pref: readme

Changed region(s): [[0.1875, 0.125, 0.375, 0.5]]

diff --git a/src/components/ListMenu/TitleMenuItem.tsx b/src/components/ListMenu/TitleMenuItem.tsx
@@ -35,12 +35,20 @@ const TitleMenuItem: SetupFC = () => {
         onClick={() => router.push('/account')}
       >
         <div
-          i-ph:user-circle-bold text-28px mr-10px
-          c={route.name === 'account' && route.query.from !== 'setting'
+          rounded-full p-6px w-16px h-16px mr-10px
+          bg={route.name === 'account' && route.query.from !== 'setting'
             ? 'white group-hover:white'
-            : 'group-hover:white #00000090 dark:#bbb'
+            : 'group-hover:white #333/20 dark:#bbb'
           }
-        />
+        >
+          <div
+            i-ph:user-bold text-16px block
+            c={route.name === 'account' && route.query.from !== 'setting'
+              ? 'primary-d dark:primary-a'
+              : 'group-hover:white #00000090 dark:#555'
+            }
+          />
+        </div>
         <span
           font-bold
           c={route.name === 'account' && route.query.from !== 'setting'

* * *

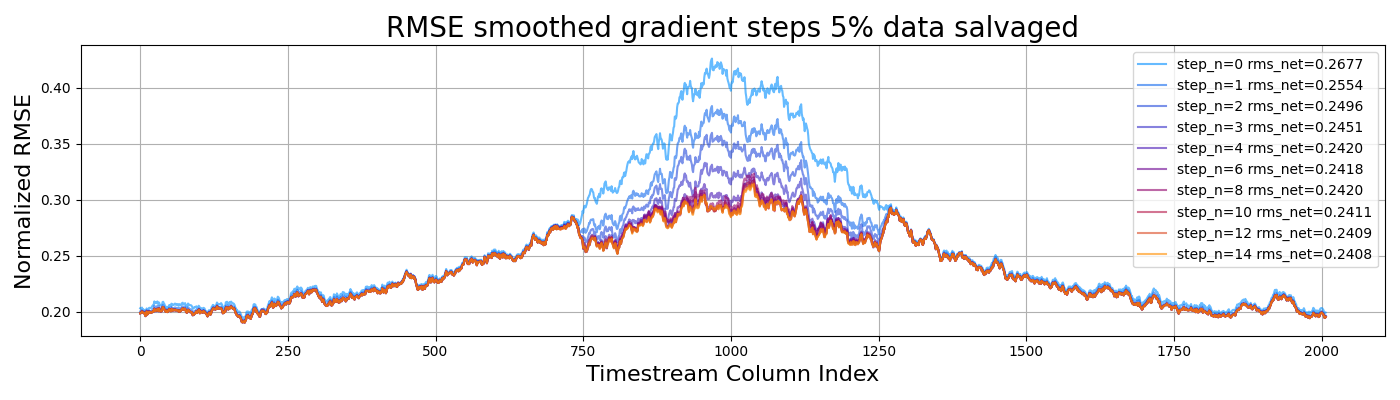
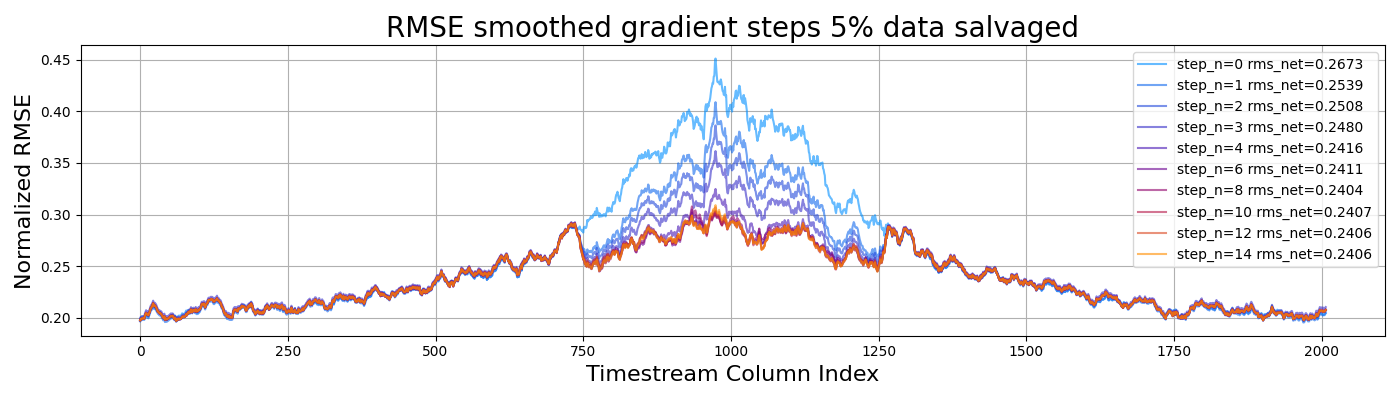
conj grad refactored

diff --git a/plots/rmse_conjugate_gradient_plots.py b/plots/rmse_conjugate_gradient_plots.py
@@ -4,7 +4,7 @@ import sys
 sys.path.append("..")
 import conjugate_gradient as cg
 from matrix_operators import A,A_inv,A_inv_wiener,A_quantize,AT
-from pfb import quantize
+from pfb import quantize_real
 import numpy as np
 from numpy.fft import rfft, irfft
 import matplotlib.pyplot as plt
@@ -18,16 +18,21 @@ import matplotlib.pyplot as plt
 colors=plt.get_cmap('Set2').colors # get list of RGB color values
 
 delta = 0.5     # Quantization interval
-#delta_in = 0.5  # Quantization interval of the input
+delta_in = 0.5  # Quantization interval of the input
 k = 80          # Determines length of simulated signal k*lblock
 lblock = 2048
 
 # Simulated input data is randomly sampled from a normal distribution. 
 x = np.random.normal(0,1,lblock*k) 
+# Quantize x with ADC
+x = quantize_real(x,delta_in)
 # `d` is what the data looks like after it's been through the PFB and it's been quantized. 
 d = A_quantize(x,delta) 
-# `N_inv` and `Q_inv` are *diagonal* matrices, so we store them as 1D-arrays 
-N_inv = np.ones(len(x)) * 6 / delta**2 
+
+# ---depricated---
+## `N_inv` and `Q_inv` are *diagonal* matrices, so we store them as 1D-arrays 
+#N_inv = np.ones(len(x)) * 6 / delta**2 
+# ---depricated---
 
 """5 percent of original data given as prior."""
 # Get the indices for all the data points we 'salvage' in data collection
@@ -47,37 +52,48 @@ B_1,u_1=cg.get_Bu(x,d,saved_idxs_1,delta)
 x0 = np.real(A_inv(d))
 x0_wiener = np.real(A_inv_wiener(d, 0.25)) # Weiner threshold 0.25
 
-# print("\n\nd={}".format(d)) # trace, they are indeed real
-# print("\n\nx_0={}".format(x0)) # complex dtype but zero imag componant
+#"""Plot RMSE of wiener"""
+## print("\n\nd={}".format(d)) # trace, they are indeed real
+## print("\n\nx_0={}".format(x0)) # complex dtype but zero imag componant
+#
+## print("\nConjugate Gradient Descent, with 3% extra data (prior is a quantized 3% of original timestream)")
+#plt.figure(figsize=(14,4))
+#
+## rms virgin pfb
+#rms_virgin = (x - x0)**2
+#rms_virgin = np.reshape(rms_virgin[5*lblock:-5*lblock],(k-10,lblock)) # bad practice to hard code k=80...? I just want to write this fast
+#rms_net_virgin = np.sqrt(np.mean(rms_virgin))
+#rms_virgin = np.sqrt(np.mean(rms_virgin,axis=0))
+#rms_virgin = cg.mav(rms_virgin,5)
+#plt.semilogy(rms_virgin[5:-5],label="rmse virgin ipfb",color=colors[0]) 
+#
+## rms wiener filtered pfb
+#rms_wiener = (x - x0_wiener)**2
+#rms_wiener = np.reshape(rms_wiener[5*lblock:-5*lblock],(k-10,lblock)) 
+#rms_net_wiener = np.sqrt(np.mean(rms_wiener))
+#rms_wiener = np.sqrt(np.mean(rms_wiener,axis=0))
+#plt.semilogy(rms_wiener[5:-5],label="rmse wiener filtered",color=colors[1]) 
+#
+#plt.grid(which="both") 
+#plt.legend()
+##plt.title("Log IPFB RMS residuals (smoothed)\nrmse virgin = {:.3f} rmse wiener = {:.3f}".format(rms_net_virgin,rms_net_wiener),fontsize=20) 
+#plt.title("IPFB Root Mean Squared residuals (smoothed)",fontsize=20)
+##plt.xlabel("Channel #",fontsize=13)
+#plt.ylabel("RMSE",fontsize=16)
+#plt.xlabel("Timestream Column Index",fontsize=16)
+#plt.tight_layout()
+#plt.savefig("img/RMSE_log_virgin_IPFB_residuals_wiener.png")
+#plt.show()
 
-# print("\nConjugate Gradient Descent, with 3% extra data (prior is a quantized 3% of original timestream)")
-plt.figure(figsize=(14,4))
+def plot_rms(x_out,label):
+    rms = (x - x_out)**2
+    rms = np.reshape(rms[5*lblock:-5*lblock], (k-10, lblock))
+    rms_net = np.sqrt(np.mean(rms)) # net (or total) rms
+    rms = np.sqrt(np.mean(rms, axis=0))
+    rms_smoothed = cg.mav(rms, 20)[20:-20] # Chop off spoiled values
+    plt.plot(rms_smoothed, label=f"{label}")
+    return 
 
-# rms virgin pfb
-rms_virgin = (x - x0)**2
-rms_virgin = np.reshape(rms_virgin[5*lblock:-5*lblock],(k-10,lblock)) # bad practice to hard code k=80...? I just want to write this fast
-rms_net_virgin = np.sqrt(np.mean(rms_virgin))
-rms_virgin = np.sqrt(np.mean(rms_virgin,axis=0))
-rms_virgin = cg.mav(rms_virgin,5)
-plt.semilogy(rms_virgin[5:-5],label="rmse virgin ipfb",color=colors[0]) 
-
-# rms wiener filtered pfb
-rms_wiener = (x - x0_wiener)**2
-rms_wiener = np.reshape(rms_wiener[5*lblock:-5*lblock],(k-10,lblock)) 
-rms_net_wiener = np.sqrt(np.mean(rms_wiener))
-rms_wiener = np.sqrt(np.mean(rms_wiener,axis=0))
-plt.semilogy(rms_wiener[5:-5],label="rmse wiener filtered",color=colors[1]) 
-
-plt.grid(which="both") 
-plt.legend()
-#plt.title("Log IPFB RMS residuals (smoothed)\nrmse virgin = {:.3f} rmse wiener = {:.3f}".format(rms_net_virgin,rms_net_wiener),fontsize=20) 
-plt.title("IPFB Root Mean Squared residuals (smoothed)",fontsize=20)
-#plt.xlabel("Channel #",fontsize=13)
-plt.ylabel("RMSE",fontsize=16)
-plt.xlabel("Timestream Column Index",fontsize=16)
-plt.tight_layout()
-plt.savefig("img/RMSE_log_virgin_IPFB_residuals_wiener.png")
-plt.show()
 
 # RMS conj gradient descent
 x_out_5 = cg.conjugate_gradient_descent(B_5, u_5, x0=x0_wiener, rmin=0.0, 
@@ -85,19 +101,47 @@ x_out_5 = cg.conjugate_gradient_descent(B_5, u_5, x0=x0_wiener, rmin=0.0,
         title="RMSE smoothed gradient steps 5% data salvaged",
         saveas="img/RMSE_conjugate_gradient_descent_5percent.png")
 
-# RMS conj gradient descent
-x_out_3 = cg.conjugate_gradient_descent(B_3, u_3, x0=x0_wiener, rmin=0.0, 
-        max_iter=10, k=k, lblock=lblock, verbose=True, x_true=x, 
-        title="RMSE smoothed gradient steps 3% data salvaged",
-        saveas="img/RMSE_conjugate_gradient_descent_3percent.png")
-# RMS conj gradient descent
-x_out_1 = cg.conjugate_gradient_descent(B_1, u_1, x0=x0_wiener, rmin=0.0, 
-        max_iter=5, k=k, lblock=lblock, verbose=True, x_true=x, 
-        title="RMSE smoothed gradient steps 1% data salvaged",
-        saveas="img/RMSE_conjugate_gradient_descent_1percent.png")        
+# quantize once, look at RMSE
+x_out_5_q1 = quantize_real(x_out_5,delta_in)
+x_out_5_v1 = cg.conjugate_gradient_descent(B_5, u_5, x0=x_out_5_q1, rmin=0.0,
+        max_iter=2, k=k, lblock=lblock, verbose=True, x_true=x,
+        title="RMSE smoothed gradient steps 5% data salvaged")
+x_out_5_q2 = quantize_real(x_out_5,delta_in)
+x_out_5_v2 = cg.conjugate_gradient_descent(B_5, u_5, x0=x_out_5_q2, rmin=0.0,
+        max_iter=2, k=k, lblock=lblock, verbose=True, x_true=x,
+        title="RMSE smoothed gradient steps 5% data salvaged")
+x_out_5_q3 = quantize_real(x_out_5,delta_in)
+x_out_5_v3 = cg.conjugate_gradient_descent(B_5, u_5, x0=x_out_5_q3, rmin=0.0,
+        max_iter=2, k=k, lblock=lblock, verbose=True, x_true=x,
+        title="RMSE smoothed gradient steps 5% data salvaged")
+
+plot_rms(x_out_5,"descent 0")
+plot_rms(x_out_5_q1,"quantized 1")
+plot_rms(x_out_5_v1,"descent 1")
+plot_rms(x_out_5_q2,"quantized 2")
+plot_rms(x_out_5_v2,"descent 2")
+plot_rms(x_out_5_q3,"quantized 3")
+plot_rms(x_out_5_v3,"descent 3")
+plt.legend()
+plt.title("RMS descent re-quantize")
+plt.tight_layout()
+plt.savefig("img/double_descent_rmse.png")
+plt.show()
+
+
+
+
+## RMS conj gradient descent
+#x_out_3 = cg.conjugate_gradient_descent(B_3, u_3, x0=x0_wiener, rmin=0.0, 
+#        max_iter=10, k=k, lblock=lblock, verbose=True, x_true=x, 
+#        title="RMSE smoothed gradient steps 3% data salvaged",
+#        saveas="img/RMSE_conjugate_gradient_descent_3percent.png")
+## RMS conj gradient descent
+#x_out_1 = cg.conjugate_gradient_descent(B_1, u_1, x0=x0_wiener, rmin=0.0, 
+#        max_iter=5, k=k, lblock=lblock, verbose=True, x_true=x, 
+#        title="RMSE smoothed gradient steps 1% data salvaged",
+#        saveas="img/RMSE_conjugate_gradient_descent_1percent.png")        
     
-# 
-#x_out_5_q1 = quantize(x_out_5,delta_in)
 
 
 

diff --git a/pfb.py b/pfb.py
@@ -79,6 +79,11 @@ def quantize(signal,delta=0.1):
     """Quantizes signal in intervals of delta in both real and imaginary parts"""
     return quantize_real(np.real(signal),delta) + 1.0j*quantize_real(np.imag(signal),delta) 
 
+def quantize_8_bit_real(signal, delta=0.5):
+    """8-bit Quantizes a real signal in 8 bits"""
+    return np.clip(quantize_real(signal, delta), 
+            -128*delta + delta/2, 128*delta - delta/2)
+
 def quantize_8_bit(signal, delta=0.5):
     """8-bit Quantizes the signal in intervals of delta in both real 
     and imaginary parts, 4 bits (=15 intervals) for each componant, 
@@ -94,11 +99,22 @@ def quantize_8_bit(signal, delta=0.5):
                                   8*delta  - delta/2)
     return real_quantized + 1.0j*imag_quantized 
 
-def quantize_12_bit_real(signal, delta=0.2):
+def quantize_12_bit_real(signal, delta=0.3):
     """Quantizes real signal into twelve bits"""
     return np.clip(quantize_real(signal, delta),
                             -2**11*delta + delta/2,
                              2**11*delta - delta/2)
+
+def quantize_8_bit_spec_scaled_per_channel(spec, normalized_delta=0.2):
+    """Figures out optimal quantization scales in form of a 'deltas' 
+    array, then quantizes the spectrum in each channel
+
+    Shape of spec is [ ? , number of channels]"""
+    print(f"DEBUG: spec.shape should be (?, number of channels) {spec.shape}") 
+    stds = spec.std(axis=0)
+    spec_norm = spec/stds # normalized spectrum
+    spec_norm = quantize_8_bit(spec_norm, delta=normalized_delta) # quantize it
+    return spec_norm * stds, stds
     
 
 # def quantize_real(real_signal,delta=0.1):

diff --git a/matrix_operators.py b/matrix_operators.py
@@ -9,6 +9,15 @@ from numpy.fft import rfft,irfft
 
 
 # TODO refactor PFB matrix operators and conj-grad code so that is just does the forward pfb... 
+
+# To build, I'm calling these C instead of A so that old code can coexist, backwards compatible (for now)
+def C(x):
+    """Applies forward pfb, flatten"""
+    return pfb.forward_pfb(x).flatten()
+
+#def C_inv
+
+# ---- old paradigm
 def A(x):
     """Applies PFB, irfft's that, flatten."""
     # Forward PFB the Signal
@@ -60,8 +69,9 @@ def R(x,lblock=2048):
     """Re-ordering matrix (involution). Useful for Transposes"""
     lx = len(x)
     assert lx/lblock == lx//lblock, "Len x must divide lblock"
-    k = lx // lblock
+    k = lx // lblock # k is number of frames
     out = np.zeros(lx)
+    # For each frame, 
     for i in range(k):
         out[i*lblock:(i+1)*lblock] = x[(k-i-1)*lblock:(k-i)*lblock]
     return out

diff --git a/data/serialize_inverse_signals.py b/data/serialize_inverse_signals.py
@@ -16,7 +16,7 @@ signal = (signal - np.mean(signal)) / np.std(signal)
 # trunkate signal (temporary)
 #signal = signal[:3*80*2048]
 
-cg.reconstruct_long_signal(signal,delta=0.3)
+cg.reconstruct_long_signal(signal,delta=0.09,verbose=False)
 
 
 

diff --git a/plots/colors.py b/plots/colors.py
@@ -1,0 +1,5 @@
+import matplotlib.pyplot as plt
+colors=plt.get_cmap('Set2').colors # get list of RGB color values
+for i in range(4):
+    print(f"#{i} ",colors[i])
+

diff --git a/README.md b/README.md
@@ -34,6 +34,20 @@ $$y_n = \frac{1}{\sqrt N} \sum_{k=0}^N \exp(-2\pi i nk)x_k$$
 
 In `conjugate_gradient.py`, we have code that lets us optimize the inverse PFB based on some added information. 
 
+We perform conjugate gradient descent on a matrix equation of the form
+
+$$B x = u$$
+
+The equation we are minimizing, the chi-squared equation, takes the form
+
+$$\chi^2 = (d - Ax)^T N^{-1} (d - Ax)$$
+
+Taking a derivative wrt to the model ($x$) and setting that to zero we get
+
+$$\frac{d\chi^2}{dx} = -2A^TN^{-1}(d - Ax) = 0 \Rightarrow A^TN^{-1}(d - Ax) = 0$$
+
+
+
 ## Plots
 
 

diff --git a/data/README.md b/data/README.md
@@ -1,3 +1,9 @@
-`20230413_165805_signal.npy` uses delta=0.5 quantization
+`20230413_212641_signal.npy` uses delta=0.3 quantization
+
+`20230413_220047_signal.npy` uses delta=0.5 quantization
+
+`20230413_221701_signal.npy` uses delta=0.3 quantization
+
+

■ **Exercise objective**
Out of the records above, pull each line containing the word "values".

■ **Answer for the task**
 colors=plt.get_cmap('Set2').colors # get list of RGB color values
+    rms_smoothed = cg.mav(rms, 20)[20:-20] # Chop off spoiled values
+colors=plt.get_cmap('Set2').colors # get list of RGB color values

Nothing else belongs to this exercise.